Assigning blame in this circumstance serves no useful purpose, but some observations are in order. First, some traditions, such as firing a weapon at the stroke of midnight, have outlived their usefulness and need to be abandoned in favor of practices that are legal and safe. Revelry and guns do not mix under any circumstances. Anytime you have a loaded gun and a crowded party trouble lurks just under the surface. Second, if you do something illegal, the arrival of the police should be no surprise and you should emerge from the shadows with your hands up not with your gun drawn. Whatever you do, do not flee into a room full of innocent children and adults and put them in danger because you are a FOOL!
Now for the police. I am sure the it is impossible for someone who does not live in harm's way for a living to imagine the tension and stress that Philadelphia's finest feel whenever they answer a call about a shooting, even if they suspect that the gunfire represents overzealous celebrating. But we rely on law enforcement to be professionals. We as a society would never put guns in their hands if we did not have the assurance that they have been adequately trained in the proper use of those weapons. Firing 11 rounds into a crowded house cannot represent proper use. Talk about shooting into the dark. And there has to be some government accountability for accidentally shooting a bystander not once but five times. This is not to demonize the police officer as an individual nor the force at large, but it is to acknowledge that even understandable actions have unintended consequences. To his credit, the new police commissioner has indicated that there will be a thorough investigation.

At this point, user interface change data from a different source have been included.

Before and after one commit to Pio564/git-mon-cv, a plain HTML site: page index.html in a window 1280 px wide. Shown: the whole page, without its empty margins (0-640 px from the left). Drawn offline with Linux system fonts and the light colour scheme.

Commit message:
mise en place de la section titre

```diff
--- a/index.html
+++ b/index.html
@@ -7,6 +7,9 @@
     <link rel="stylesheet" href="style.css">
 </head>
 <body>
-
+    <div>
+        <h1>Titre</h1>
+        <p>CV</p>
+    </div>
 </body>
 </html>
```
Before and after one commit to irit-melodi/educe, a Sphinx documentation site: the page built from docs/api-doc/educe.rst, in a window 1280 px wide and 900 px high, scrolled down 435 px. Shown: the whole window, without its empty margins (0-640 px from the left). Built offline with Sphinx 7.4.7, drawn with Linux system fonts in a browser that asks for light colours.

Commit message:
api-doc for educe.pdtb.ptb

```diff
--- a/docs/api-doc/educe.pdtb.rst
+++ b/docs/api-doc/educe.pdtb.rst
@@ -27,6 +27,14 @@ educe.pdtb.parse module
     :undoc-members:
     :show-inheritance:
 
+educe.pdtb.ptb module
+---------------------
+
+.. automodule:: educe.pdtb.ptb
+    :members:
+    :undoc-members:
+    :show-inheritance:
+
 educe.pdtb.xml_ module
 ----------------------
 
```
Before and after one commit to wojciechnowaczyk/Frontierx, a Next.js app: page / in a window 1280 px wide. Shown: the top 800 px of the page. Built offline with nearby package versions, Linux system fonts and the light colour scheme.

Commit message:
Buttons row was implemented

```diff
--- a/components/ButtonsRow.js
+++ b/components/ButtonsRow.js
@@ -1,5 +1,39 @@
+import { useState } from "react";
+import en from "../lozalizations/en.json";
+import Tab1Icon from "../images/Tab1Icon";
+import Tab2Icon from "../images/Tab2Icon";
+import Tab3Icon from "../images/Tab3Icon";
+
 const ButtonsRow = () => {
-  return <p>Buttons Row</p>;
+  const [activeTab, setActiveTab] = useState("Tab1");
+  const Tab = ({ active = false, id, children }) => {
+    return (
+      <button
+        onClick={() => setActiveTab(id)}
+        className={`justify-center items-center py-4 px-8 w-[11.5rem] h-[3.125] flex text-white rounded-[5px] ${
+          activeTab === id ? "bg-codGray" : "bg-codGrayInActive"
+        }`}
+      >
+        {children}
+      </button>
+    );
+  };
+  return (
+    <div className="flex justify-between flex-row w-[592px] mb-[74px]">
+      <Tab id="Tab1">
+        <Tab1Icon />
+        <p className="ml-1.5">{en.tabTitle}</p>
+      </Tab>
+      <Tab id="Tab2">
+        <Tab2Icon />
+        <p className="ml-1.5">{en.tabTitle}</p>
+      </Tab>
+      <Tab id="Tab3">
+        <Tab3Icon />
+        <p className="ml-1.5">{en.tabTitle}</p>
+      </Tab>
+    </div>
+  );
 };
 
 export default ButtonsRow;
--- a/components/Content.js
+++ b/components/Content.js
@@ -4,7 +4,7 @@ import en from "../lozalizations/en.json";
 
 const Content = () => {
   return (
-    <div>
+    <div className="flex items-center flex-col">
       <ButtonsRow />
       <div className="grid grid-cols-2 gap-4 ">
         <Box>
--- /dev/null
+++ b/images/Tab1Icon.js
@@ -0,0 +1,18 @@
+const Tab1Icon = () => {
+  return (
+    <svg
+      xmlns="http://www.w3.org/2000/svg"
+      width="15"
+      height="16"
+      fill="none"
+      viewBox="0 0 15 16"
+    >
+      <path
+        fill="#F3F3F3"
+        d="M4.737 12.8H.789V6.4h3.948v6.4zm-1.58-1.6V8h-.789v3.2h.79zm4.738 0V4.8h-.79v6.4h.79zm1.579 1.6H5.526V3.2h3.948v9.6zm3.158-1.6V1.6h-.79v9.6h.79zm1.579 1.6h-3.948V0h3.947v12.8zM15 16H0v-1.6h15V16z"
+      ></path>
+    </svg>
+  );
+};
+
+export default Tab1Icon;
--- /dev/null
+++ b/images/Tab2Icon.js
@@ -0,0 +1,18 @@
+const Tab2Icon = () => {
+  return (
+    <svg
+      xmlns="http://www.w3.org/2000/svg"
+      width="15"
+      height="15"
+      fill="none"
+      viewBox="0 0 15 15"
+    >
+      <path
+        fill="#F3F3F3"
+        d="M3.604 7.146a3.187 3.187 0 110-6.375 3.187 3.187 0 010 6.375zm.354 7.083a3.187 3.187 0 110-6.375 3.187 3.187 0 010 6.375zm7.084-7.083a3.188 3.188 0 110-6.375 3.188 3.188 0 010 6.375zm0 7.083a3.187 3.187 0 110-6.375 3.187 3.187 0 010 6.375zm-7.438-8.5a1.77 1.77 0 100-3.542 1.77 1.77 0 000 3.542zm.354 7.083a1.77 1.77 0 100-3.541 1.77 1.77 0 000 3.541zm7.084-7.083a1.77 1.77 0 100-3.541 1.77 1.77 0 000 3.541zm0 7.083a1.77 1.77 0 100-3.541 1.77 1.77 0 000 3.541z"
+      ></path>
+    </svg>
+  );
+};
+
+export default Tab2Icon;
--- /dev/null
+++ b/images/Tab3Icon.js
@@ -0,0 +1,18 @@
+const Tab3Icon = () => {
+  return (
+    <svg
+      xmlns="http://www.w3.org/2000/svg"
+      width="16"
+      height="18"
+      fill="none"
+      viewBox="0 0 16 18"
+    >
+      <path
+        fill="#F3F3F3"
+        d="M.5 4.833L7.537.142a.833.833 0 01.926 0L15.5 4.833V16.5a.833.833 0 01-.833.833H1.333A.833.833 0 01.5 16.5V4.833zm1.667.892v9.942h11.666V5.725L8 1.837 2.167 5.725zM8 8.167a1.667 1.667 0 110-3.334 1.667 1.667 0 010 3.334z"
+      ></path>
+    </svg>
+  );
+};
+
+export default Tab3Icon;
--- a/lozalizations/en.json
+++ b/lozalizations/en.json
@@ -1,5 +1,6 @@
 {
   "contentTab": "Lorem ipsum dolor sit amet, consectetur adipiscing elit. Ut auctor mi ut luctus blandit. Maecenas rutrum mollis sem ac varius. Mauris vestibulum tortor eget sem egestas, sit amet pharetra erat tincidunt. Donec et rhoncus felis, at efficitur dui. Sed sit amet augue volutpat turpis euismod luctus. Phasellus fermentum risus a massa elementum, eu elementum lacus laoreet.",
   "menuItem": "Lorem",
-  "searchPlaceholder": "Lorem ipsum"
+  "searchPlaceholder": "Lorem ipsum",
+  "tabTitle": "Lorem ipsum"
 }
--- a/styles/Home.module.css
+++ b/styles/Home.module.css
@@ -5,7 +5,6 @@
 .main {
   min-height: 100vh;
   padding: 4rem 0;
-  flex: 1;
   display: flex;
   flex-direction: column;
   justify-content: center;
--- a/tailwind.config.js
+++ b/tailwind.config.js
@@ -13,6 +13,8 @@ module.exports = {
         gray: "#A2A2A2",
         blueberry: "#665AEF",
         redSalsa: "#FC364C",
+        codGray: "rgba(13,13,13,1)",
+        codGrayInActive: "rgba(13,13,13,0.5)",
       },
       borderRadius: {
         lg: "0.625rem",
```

Bullets can have no conscience. But individuals and communities must.